RB: If you can cope with the idea of going without mascara, this is the best way to keep it absolutely modern. Curl lashes, gloss your eyelid with a slick of highlighter or lip balm and you're good to go. Alternatively, if you can't live without your mascara, make it a second focus and layer it on for a post-punk feel.
BYRDIE: Do you need a lip liner?
RB: Opacity is a really important step in the making of a modern lip and a lip liner that matches the color of your chosen red is crucial for a clean, opaque finish.
BYRDIE: The new shape seems to be more curved on the Cupid's bow—how can someone create this look that isn’t their natural lip shape?
RB: Using a brush will make this easier. Try out a brush that has a curved edge because it'll do so much of the work for you. My go-to brush is actually an eyeshadow brush—the MAC 248 Small Eye Shader Brush ($27). It's flexible with a slender profile and a rounded edge. Use the rounded edge to stamp the curved shape onto your Cupid's bow.
BYRDIE: How should you find the right red for your skin tone?
RB: The following is a good rule of thumb:
o Brick red: warm, toned skin. [Ed note: Try Bobbi Brown Lip Color in Burnt Red, $25]
o Orange red: blue eyes, brown eyes and deep, warm skin tones [Ed note: Try MAC Lipstick in Lady Danger, $19]
o Blue red: green eyes, cool toned skin [Ed note: Try Charlotte Tilbury Matte Revolution in Red Carpet Red, $35]
o Neutral postbox red: everyone! [Ed note: Try Revlon Super Lustrous Lipstick in Fire & Ice, $7].
Byrdie: What are your tips for getting a high-shine finish versus a modern matte (not too matte but definitely not sheeny)?
RB: High shine is back in a big way. Modern women want extremes of texture that make definite statements.
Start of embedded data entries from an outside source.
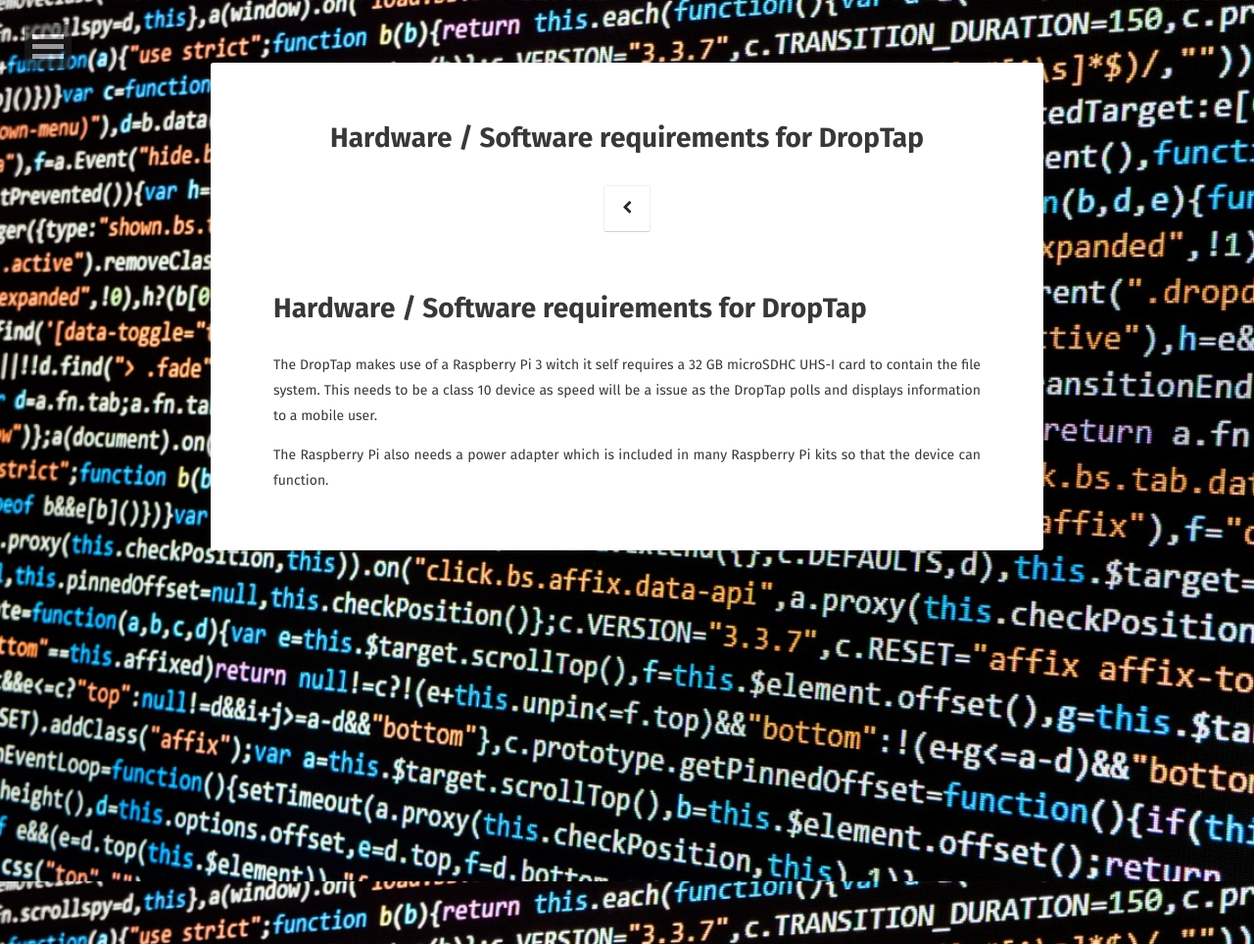
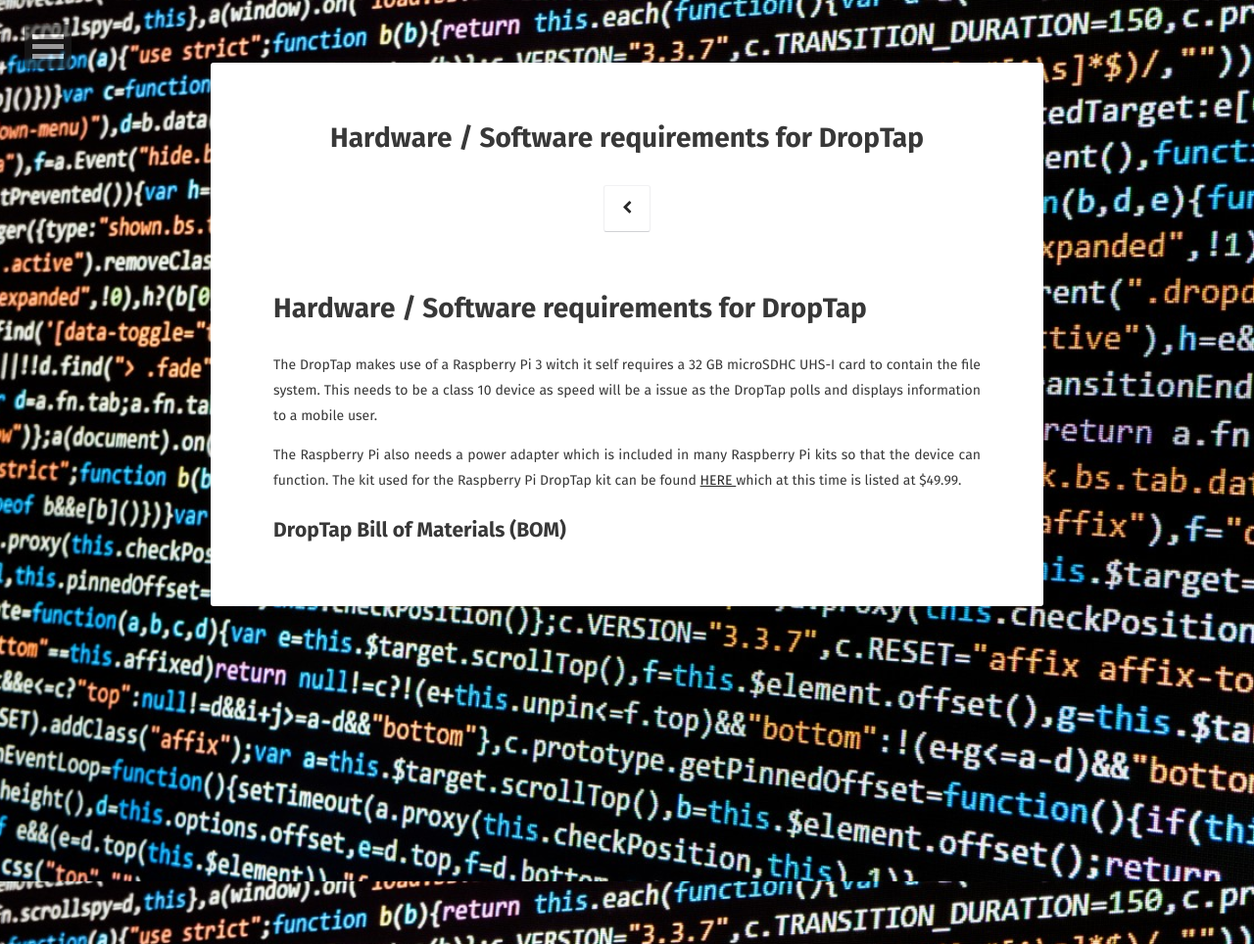
Before and after one commit to mgalde/DropTap, a Jekyll site: the page built from hardware/software_requirements.md, in a window 1280 px wide. Shown: the whole page at 98% size. Built offline with Jekyll 4.4.1, drawn with Linux system fonts in a browser that asks for light colours; some web fonts are replaced; our own code applies the rules of GitHub Pages for plain Markdown files; comment, search, counter and statistics services are not loaded.

Commit message:
Kit update

```diff
--- a/hardware/software_requirements.md
+++ b/hardware/software_requirements.md
@@ -2,4 +2,7 @@
 
 The DropTap makes use of a Raspberry Pi 3 witch it self requires a 32 GB microSDHC UHS-I card to contain the file system. This needs to be a class 10 device as speed will be a issue as the DropTap polls and displays information to a mobile user.
 
-The Raspberry Pi also needs a power adapter which is included in many Raspberry Pi kits so that the device can function.
+The Raspberry Pi also needs a power adapter which is included in many Raspberry Pi kits so that the device can function. The kit used for the Raspberry Pi DropTap kit can be found [HERE ](https://www.amazon.com/CanaKit-Raspberry-Power-Supply-Listed/dp/B07BC6WH7V) which at this time is listed at $49.99.
+
+
+## DropTap Bill of Materials (BOM)
```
MAC Lipglass Clear ($17.50) is the ultimate shine-maker. It's Perspex shine in a tube. For a modern matte, take cues from old-school makeup techniques: Separate a tissue into one ply and blot your lip color. While the tissue is still covering the lips, dust a layer of loose transparent powder on top.
Keep scrolling to shop Byrdie's favorite red lipsticks…
Want more next season trends? Prediction: The 23 Hair, Makeup, Skin, and Nail Trends That Will Be Huge in 2019